The modern wasteland is also a theme in his latest series of colour photographs. It is a tale of the building of a completely new suburb outside Vienna called Seestadt. There are neverending flat fields with more or less built-up infrastructure like roads, roundabouts and underground train lines and its stations, but still no houses, no humans. If I understand it right he will follow the project until the new suburb is finished and the people arrive.

His latest project is a series in black and white of fences. Most of them temporary, all of them covered with opaque plastic or some other kind of fabric. You may get a notion of what is behind, but nothing is revealed, everything is open to interpretation. These pictures have a lightness in them, while at the same time communicating a strong sense of closedness. Just this doubleness might be the greatest strength in Geir’s photography, the ability to show the normal, the mundane in a very straight way, but in that same image inserting a kind of unrest like an irritating pictorial element or a small but significant imbalance in his normally very strict and symmetrical compositions.

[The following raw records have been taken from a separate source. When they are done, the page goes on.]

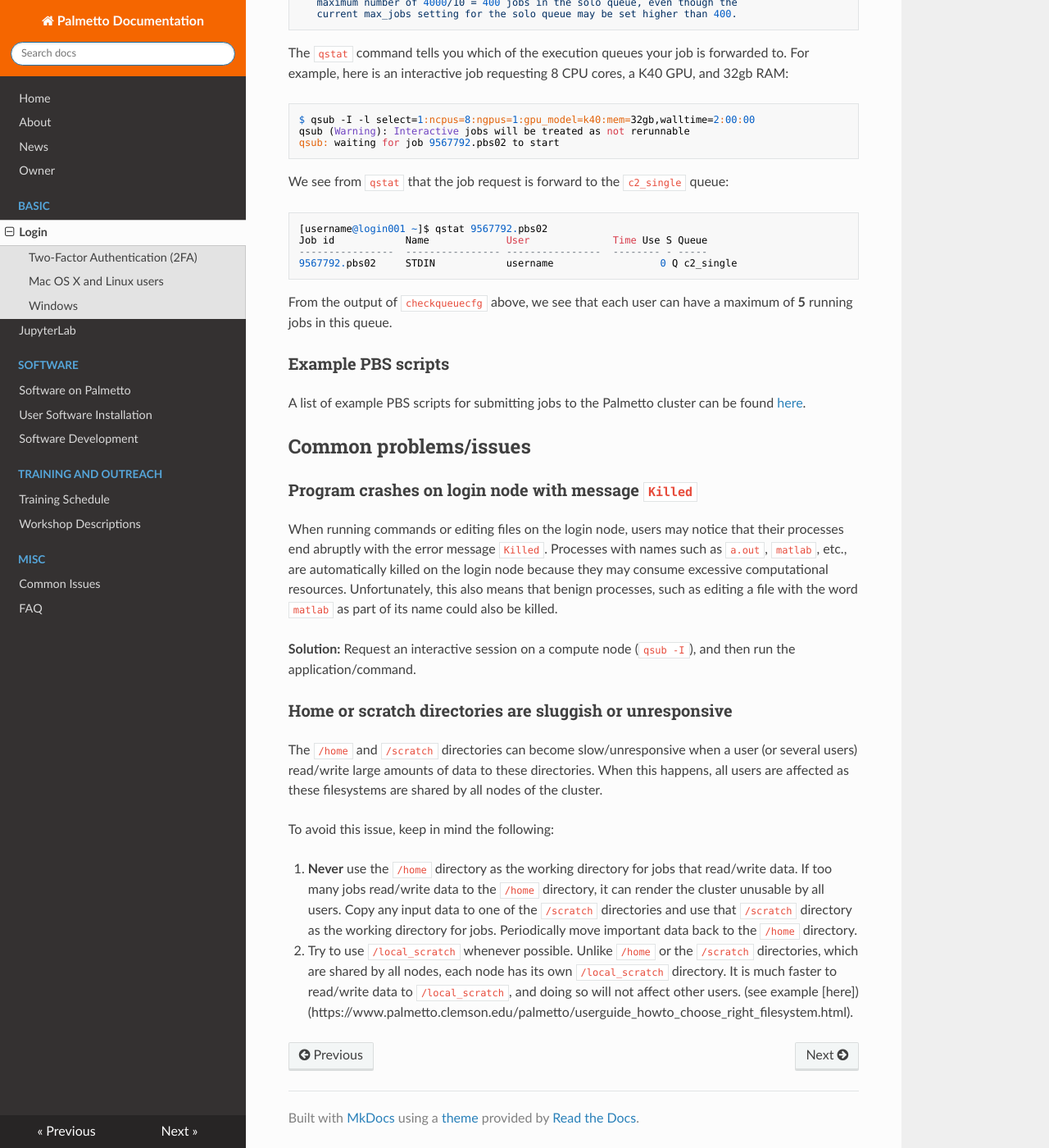
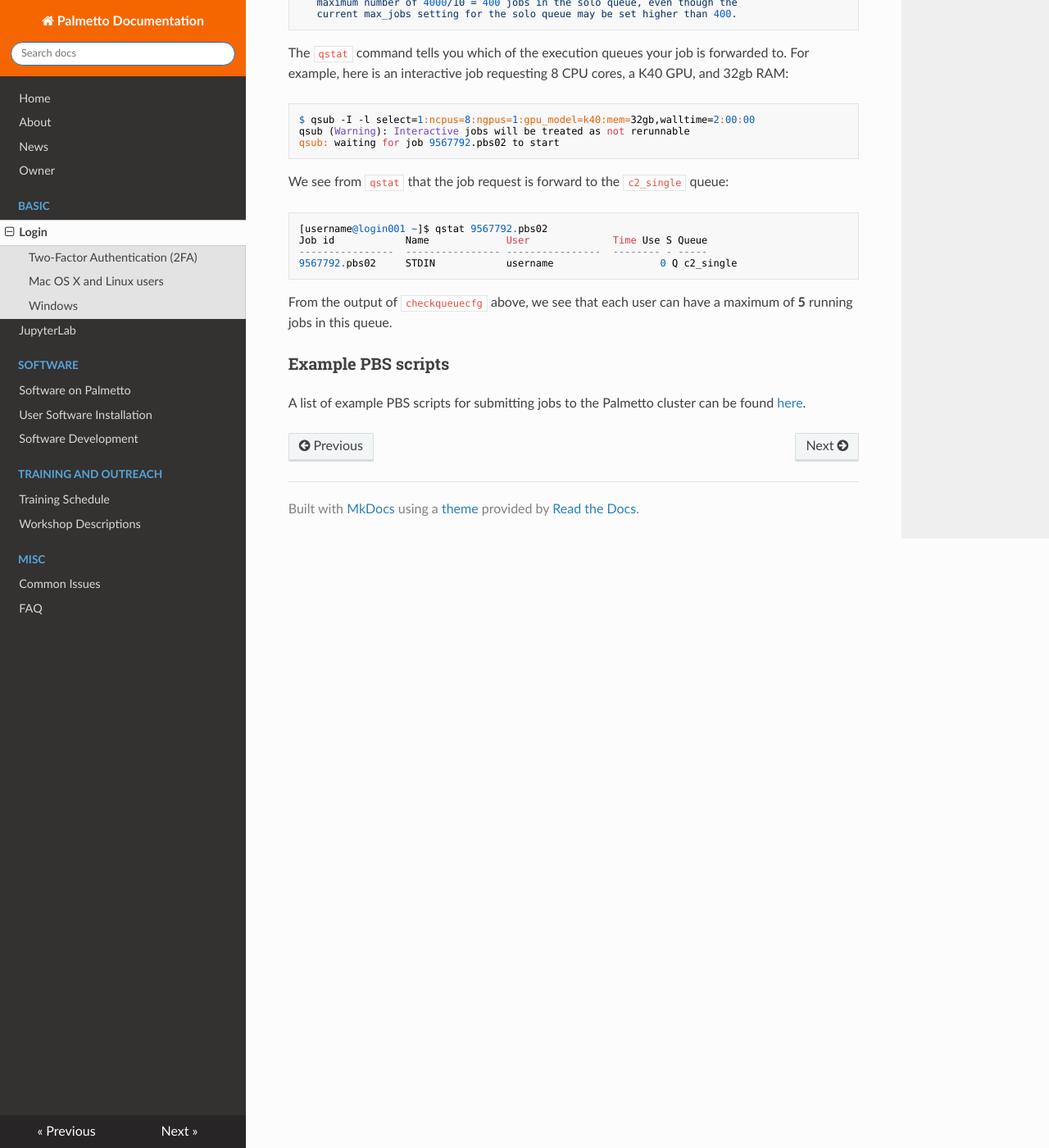
Before and after one commit to clemsonciti/palmetto-documentation, an MkDocs documentation site: the page built from docs/basic/login.md, in a window 1280 px wide and 1400 px high, scrolled down 17398 px. Shown: the whole window at 82% size. Built offline with MkDocs 1.6.1, drawn with Linux system fonts in a browser that asks for light colours; nearby versions of some CDN libraries.

Commit message:
minor structure change

```diff
--- a/docs/basic/login.md
+++ b/docs/basic/login.md
@@ -787,40 +787,3 @@ we see that each user can have a maximum of **5** running jobs in this queue.
 A list of example PBS scripts for submitting
 jobs to the Palmetto cluster can be found
 [here](https://github.com/clemsonciti/palmetto-examples).
-
-## Common problems/issues
-
-### Program crashes on login node with message `Killed`
-
-When running commands or editing files on the login node, users may
-notice that their processes end abruptly with the error message `Killed`.
-Processes with names such as `a.out`, `matlab`, etc.,
-are automatically killed on the login node because they may consume
-excessive computational resources. Unfortunately, this also means that
-benign processes, such as editing a file with the word `matlab` as part
-of its name could also be killed.
-
-**Solution:** Request an interactive session on a compute node (`qsub -I`),
-and then run the application/command.
-
-### Home or scratch directories are sluggish or unresponsive
-
-The `/home` and `/scratch` directories can become slow/unresponsive
-when a user (or several users) read/write large amounts of data to
-these directories. When this happens, all users are affected as these
-filesystems are shared by all nodes of the cluster.
-
-To avoid this issue, keep in mind the following:
-
-1.  **Never** use the `/home` directory as the working directory for
-jobs that read/write data. If too many jobs read/write data to the `/home`
-directory, it can render the cluster unusable by all users.
-Copy any input data to one of the `/scratch` directories and use
-that `/scratch` directory as the working directory for jobs.
-Periodically move important data back to the `/home` directory.
-
-1.  Try to use `/local_scratch` whenever possible. Unlike `/home`
-or the `/scratch` directories, which are shared by all nodes, each
-node has its own `/local_scratch` directory. It is much faster to read/write
-data to `/local_scratch`, and doing so will not affect other users.
-(see example [here])(https://www.palmetto.clemson.edu/palmetto/userguide_howto_choose_right_filesystem.html).
```
Also changed, not shown: docs/index.md (+0 -2 lines).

So, how did he become the artist he is today? Without doubt it is his meeting with Lewis Baltz in 1985, his “Decisive Moment”, but first and foremost driving him is his basic personality and attitude of unbending curiousness and restlessness. He gets inspiration from litterature, music and films. He has always wanted to hear and see what other artists were up to, what they did, why, and how they did it. Over the last 30 years he has visited me many times, especially in the first years, and he usually kept awake throgh the night going through all my books on photographic art, and the next day rushing around at exhibitions or meeting other photographers, preferably in their studios. He works with everything he finds interesting or challenging, and has made both videos, installations and sculptural art, and will probably never settle down with on expression or one technique. He has a formidable capasity and always has new projects going, but he also has a will and ability to finish his projects that should be the envy of most artists.